Crushed car windows beautify C Glass Jewelry

Corinne Adams’ artistic vision saw past the shattered window of her VW Touareg and admired the nuggets of safety glass scattered like diamonds on the ground. Today the Buckhead photographer and mixed media artist creates cuffs, earrings, belt buckles and more from the glass remnants of car crimes and misadventures. C Glass accessories convey a message of hope and redemption, and often are given to mark a loss or difficult life event, as a message that what is broken can become something beautiful.

Pin color shifts blue to pink as focus moves from prostate to breast cancer

Rockdale County Chairman Richard Oden is preparing to change his lapel pin from a light blue ribbon to a pink ribbon.

At the ARC meeting last week, someone commented that Oden’s pin wasn’t pink, to recognize October as breast cancer awareness month. Oden responded that his blue pin recognizes September as prostate cancer awareness month, and he would change to a pink pin on Oct. 1.

Awareness pins are a subtle but stark reminder that Georgia leads the nation in the rates by which individuals developed or died from prostate or breast cancer in 2011, according to the Centers for Disease Control and Prevention.


Cancer diagnosis led Atlanta INtown owner Wendy Binns, husband to adopt son from the Congo

In September of 2011 at age 36, Wendy Binns was diagnosed with invasive ductal carcinoma – breast cancer. At that Moment, the owner and publisher of Atlanta INtown newspaper joined the ranks of more than 200,000 other women – including Wendy’s mother – who are diagnosed with breast cancer every year.

Wendy had seen the toll the diagnosis had taken on her mother and her family and she knew the difficulty of undergoing treatments. But she also knew had her mother not been diagnosed, Wendy might not have been as vigilant and discovered her own diagnosis so early. The mother and daughter saw that as a gift.

“The most excruciating part of getting the diagnosis was having to pick up the phone and call her and tell her that her baby girl was diagnosed with breast cancer too,” Wendy told us in our accompanying Moments HD video.

Amid loss, no tears from these Atlanta clowns

February in Atlanta is circus month, and but not all the clowns are goofing under the Big Apple and Ringling Bros. big tops.

Far from the spotlight, for all but two weeks a year, a local troupe of clowns managed to practice their craft for tiny, tough audiences: some of the sickest kids in Georgia, even some who are dying.
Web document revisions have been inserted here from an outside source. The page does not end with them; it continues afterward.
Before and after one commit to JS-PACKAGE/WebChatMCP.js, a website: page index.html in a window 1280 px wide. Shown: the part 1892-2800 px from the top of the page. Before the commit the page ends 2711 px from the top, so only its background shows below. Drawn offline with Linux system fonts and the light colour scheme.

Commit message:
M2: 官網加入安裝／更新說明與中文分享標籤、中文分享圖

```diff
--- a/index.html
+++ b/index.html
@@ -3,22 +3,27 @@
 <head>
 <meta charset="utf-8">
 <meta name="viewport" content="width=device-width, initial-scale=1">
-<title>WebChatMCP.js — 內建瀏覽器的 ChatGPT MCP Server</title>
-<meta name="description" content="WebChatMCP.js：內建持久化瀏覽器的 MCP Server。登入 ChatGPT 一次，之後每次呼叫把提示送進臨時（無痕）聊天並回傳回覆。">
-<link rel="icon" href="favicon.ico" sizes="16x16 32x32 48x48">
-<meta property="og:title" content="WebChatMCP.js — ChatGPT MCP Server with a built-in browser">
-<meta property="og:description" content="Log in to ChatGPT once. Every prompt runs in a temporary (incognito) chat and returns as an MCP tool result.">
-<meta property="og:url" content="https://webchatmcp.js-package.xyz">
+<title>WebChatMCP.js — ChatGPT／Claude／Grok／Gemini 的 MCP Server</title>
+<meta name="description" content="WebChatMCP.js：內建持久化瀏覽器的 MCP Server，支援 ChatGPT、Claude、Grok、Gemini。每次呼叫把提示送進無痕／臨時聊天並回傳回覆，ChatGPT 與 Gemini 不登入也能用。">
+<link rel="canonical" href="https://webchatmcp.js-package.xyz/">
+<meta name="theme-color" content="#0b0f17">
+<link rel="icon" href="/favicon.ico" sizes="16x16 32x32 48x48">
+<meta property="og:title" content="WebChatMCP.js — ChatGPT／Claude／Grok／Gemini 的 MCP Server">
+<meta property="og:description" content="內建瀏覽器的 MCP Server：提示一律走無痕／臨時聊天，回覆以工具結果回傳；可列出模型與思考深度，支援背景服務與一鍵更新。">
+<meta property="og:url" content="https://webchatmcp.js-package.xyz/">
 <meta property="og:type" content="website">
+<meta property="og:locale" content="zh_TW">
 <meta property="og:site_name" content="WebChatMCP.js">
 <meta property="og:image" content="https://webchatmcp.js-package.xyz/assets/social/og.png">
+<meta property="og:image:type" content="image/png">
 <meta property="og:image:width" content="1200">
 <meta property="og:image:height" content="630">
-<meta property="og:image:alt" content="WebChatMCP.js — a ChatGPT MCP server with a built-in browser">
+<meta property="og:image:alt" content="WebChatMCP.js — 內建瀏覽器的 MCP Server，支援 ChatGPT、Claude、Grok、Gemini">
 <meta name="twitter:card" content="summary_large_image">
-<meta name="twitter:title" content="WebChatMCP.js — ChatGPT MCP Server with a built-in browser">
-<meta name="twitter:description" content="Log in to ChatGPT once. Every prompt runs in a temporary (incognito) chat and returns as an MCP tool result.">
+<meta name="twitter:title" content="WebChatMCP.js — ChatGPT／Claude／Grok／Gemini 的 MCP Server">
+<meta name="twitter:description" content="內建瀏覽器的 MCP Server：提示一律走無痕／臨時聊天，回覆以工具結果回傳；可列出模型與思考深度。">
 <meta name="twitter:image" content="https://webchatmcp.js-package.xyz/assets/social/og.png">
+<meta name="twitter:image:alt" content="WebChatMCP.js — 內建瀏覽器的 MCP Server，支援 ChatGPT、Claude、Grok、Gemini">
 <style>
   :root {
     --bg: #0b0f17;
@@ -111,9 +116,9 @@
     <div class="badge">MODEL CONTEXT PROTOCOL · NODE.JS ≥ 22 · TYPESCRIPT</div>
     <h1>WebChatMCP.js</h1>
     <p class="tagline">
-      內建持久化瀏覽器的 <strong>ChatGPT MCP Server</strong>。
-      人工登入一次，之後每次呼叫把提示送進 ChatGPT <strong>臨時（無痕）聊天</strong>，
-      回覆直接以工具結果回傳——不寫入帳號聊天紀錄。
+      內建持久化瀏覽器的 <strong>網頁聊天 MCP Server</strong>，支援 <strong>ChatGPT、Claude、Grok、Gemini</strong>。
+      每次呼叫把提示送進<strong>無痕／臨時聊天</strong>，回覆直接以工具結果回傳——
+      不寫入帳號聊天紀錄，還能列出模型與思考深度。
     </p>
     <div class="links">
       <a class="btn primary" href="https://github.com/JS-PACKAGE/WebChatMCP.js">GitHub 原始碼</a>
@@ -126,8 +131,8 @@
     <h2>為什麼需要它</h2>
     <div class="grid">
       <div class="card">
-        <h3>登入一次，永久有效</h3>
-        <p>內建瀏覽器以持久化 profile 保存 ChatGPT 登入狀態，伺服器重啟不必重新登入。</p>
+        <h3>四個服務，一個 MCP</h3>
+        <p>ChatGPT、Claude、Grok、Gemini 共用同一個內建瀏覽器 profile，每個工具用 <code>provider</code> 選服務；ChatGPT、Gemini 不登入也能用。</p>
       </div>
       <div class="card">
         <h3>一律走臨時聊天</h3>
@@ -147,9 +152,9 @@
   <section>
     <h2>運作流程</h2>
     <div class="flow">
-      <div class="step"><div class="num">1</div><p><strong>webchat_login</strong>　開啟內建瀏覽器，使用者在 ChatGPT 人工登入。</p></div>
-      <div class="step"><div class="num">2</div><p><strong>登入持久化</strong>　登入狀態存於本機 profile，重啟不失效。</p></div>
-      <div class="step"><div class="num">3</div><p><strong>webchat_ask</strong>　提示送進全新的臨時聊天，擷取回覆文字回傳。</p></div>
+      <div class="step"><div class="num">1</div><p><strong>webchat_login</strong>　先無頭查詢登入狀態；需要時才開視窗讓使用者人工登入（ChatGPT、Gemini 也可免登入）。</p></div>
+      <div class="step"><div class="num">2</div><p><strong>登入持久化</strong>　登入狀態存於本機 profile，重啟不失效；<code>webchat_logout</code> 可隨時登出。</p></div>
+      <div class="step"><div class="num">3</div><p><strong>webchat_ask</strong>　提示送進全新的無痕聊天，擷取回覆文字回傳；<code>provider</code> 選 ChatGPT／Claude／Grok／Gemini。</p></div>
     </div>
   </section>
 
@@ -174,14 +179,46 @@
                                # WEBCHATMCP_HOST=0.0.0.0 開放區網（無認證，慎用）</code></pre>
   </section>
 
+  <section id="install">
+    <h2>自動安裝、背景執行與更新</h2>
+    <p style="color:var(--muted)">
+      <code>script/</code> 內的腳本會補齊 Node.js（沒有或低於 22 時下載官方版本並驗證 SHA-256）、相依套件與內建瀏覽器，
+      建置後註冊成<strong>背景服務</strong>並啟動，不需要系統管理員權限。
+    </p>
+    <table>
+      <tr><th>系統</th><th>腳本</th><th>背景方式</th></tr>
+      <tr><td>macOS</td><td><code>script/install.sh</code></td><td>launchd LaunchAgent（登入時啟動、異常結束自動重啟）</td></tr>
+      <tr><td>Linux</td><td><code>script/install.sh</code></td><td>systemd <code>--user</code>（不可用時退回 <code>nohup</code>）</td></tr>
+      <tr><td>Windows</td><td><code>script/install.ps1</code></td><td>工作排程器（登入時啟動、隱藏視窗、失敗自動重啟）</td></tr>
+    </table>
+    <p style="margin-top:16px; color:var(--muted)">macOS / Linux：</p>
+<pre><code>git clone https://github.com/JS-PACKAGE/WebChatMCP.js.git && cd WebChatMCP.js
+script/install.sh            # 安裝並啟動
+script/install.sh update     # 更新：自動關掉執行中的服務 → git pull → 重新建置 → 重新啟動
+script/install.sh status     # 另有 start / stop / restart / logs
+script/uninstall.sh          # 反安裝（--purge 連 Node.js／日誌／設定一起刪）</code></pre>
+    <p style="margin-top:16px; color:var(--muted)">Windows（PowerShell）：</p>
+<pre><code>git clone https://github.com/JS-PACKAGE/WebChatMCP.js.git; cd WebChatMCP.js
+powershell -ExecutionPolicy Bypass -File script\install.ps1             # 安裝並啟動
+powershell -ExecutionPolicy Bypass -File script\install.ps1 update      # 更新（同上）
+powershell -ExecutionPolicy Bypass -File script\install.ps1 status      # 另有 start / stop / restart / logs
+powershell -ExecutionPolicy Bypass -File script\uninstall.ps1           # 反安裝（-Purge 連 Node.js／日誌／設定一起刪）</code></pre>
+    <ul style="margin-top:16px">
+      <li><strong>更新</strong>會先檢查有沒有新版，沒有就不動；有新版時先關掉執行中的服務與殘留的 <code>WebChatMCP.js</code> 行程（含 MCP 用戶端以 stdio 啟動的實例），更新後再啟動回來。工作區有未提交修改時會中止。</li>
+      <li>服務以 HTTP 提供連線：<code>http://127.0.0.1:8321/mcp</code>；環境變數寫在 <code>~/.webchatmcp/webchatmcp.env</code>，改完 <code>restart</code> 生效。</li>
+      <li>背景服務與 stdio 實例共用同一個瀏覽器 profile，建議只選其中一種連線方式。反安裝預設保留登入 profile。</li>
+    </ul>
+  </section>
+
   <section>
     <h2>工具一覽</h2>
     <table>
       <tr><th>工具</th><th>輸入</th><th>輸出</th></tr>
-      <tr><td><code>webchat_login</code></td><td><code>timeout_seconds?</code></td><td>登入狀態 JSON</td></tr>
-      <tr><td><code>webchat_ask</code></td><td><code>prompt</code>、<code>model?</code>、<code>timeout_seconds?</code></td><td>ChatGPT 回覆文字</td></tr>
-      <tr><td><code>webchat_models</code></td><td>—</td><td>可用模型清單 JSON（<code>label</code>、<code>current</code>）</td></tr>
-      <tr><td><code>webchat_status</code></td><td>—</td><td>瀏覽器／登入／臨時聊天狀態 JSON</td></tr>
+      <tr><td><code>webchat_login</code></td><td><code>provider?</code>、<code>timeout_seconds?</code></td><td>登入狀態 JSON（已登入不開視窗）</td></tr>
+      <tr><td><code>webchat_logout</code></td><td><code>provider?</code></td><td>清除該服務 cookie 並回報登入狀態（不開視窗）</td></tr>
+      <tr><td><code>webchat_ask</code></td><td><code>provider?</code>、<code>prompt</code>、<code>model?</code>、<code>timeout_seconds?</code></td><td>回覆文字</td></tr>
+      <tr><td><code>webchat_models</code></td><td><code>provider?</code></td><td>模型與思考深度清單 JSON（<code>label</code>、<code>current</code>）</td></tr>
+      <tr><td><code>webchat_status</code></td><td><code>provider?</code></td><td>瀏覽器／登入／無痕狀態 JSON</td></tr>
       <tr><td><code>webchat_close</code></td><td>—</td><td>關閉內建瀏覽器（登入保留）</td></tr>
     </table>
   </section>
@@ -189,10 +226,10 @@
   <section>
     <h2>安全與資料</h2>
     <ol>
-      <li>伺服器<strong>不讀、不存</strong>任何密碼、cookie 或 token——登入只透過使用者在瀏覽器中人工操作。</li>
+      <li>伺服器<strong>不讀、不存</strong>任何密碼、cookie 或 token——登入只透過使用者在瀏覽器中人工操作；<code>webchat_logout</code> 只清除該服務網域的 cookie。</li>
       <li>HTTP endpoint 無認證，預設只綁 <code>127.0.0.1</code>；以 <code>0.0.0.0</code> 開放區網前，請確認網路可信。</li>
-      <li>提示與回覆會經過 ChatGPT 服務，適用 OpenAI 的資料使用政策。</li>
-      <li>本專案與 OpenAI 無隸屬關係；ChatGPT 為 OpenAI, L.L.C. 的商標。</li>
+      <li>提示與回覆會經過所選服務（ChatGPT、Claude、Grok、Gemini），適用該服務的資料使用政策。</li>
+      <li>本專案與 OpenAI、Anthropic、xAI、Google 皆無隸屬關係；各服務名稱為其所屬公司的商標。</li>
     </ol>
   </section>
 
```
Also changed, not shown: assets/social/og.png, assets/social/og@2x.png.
As clowns, they’ve kept their show going on this year even after sudden loss in their own ranks.

For the surviving members of the Big Apple Clown Care Unit, creating laughter in the face of heartbreak has transformed them far more than wearing a funny hat, a fake nose and makeup ever could.

Mardi Gras vibe inspires survival for Cajun and zydeco dancers in Atlanta

Carolyn Barbay of Atlanta climbed out of the grief she had over losing her husband by re-discovering the music of her home state of Louisiana and learning the Cajun two-step and waltz.

Instead of driving eight hours, she only had to travel a few miles to the Knights of Columbus Hall at Buford Highway near Lenox Road, home of the Atlanta Cajun Zydeco Association’s monthly fais do do (parties) featuring a live band playing authentic swamp music.

She found a tribe bound not by blood, geography, language, culture, ethnicity or religion, but by a deep love of the forward-driving, accordion-centric sounds of Acadian music from Louisiana.